More than 3,000 submissions on high country management
17 April 2019
3,165 submissions have been received by Land Information New Zealand as part of the public consultation on proposals to improve the management of Crown pastoral land in the South Island high country.
“We’ve been really impressed with the number and quality of submissions,” says Jamie Kerr, Acting Deputy Chief Executive, Policy and Overseas Investment.
“We’ve had some really substantial feedback over the past eight weeks and I’d like to thank everybody who’s taken the time to make a submission.
“We have a big job ahead to read through all of the feedback and understand what it means for the proposed changes to the management of Crown pastoral land.”
LINZ will release a summary of all the submissions in May.
The public consultation was launched by Land Information Minister Eugenie Sage following the announcement that the Government was ending tenure review.
“The feedback we’ve received is very valuable in terms of shaping the outcomes we want to achieve for the land and understanding the best ways to achieve them,” says Mr Kerr.
“The consultation has started some really productive conversations with a range of people that will not only inform legislative change, but LINZ’s operational practices too.”

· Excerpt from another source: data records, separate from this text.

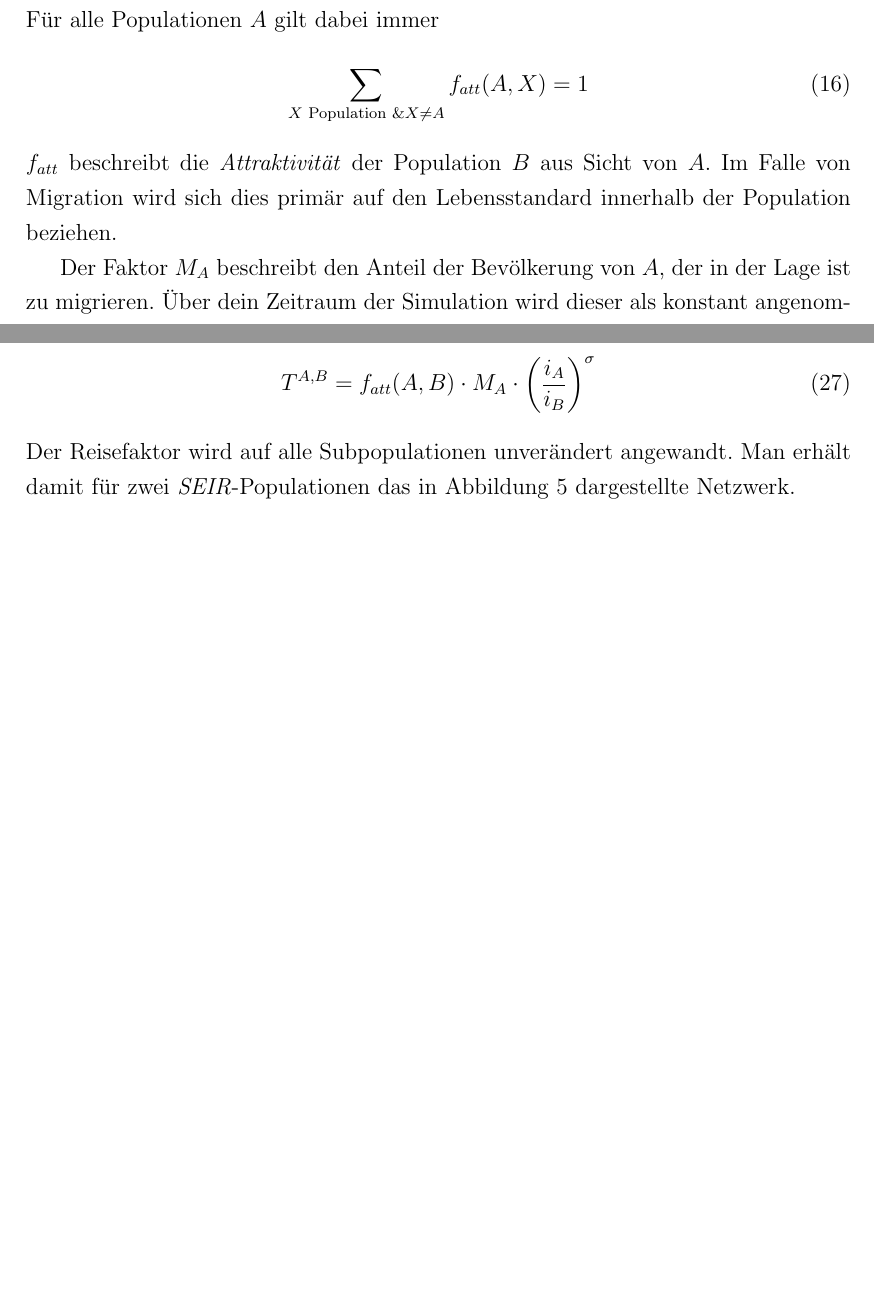
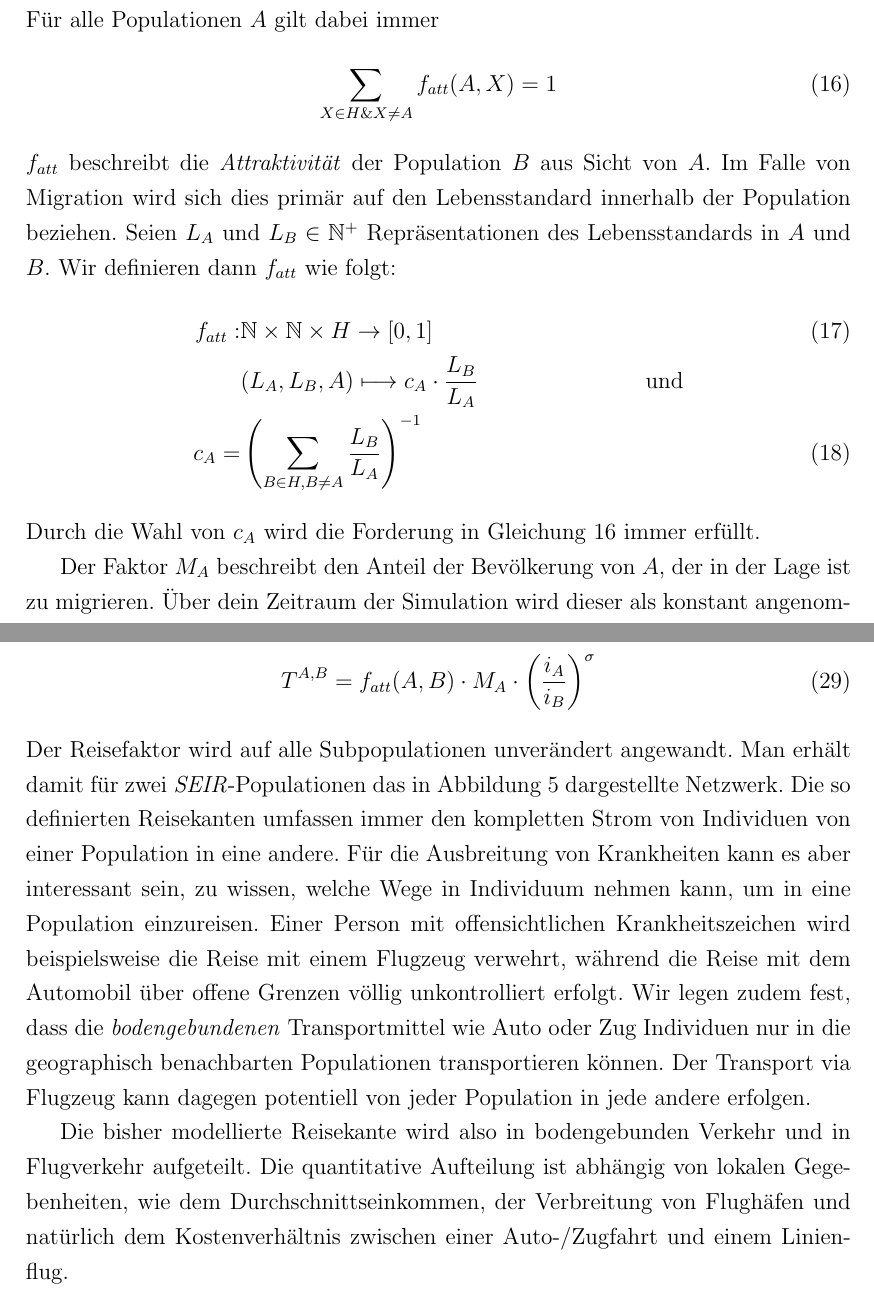
Before and after one commit to themetalone/WS1617-Masterarbeit, a LaTeX document (Arbeit/Masterarbeit.tex, which reads Arbeit/sachanalyse/mpm.tex): two parts of pages 12 and 13 of 20 before the commit and two parts of pages 12 and 14 of 20 after it, joined at a grey line, cut so that both start at the same text, the shorter picture padded with empty space. Compiled offline with pdfLaTeX.

Commit message:
Attraktivität ausgearbeitet.

```diff
--- a/Arbeit/sachanalyse/mpm.tex
+++ b/Arbeit/sachanalyse/mpm.tex
@@ -104,13 +104,15 @@ Das Migrationsvolumen wird berechnet mit
 \end{align}
 Dabei ist $f_{att}(A,B) \in [0,1]$ der Anteil der emigrierenden Individuen aus $A$ nach $B$. Für alle Populationen $A$ gilt dabei immer
 \begin{align}
-	\sum\limits_{X \text{ Population } \& X\neq A} f_{att}(A,X) = 1
+	\sum\limits_{X \in H \& X\neq A} f_{att}(A,X) = 1\label{eq:ssec:multiPop:constAtt}
 \end{align}
-$f_{att}$ beschreibt die \emph{Attraktivität} der Population $B$ aus Sicht von $A$. Im Falle von Migration wird sich dies primär auf den Lebensstandard innerhalb der Population beziehen.
-
-%TODO
-
-
+$f_{att}$ beschreibt die \emph{Attraktivität} der Population $B$ aus Sicht von $A$. Im Falle von Migration wird sich dies primär auf den Lebensstandard innerhalb der Population beziehen. Seien $L_A$ und $L_B\in \mathbb{N^+}$ Repräsentationen des Lebensstandards in $A$ und $B$. Wir definieren dann $f_{att}$ wie folgt:
+\begin{align}
+		f_{att} :& \mathbb{N}\times \mathbb{N}\times H \rightarrow  [0,1]\\
+			 & (L_A,L_B,A)\longmapsto		c_A\cdot\frac{L_B}{L_A}& \text{und}\nonumber\\
+		c_A = & \left( \sum\limits_{B\in H, B\neq A} \frac{L_B}{L_A}\right)^{-1}&
+\end{align}
+Durch die Wahl von $c_A$ wird die Forderung in Gleichung \ref{eq:ssec:multiPop:constAtt} immer erfüllt.
 
 Der Faktor $M_A$ beschreibt den Anteil der Bevölkerung von $A$, der in der Lage ist zu migrieren. Über dein Zeitraum der Simulation wird dieser als konstant angenommen. Da Tourismus und internationales Berufspendeln ausgenommen sind, ist der Migragrationsfaktor bereits der statische Reisefaktor $T^{A,B}_s$. Somit sind die Gründe modelliert, aus denen ein Individuum von einer Population in eine andere übersiedeln möchte. Der Einfluss einer Epidemie ist dabei aber noch unberücksichtigt.
 
@@ -171,3 +173,6 @@ Der Reisefaktor wird auf alle Subpopulationen unverändert angewandt. Man erhäl
 \end{center}
 \caption{Netzwerk für zwei interagierende \emph{SEIR}-Populationen mit Reisevolumina}\label{fig:ssec:multiPop:travelSEIR}
 \end{figure}
+Die so definierten Reisekanten umfassen immer den kompletten Strom von Individuen von einer Population in eine andere. Für die Ausbreitung von Krankheiten kann es aber interessant sein, zu wissen, welche Wege in Individuum nehmen kann, um in eine Population einzureisen. Einer Person mit offensichtlichen Krankheitszeichen wird beispielsweise die Reise mit einem Flugzeug verwehrt, während die Reise mit dem Automobil über offene Grenzen völlig unkontrolliert erfolgt. Wir legen zudem fest, dass die \emph{bodengebundenen} Transportmittel wie Auto oder Zug Individuen nur in die geographisch benachbarten Populationen transportieren können. Der Transport via Flugzeug kann dagegen potentiell von jeder Population in jede andere erfolgen.
+
+Die bisher modellierte Reisekante wird also in bodengebunden Verkehr und in Flugverkehr aufgeteilt. Die quantitative Aufteilung ist abhängig von lokalen Gegebenheiten, wie dem Durchschnittseinkommen, der Verbreitung von Flughäfen und natürlich dem Kostenverhältnis zwischen einer Auto-/Zugfahrt und einem Linienflug.
```
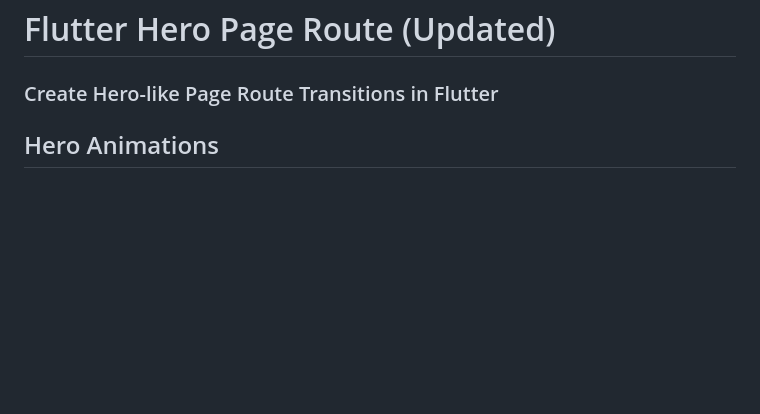
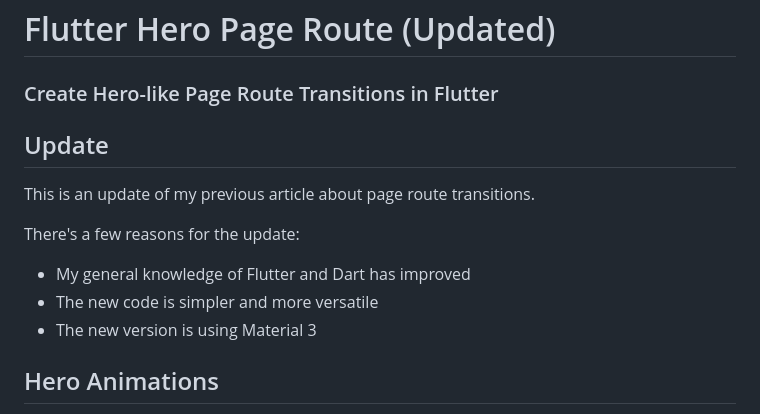
Before and after one commit to stassop/flutter_hero_page_route, a Markdown page: README.md, the part around the change. GitHub-like rendering; blank space fills up the shorter version.

```diff
--- a/README.md
+++ b/README.md
@@ -1,5 +1,14 @@
 # Flutter Hero Page Route (Updated)
 ### Create Hero-like Page Route Transitions in Flutter
+
+## Update
+This is an update of my previous article about page route transitions.
+
+There's a few reasons for the update:
+
+* My general knowledge of Flutter and Dart has improved
+* The new code is simpler and more versatile
+* The new version is using Material 3
 
 ## Hero Animations
 If you’re unfamiliar with the [Hero class](https://api.flutter.dev/flutter/widgets/Hero-class.html), have a look at this article about [Hero animations](https://docs.flutter.dev/ui/animations/hero-animations). `Hero` is a powerful Flutter class that allows your to move a widget seamlessly between routes.
```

The submissions will inform advice to Minister Sage and Government on potential changes to the Crown pastoral land regulatory system, the Crown Pastoral Land Act 1998 and consequential changes to the Land Act 1948. There will be a further opportunity for the public to provide comment when a Parliamentary Select Committee considers a Bill.
The changes consulted on included: Making decision-making by the Commissioner of Crown Lands more accountable and transparent.
Providing more guidance and standards for the Commissioner’s decisions on leaseholder applications for activities such as burning and forestry.
Requiring the Commissioner to obtain expert advice and consult as necessary when considering applications for discretionary consents.
Updating the fees and charges framework.
Requiring regular reporting against a monitoring framework.
Proposed new outcomes for Crown pastoral land include: Ensuring that the natural landscapes, indigenous biodiversity, and cultural and heritage values are secured and safeguarded through the Crown’s management of the land.
Allowing for pastoral and non-pastoral activities that support economic resilience and local communities.
For more information visit www.linz.govt.nz/cplc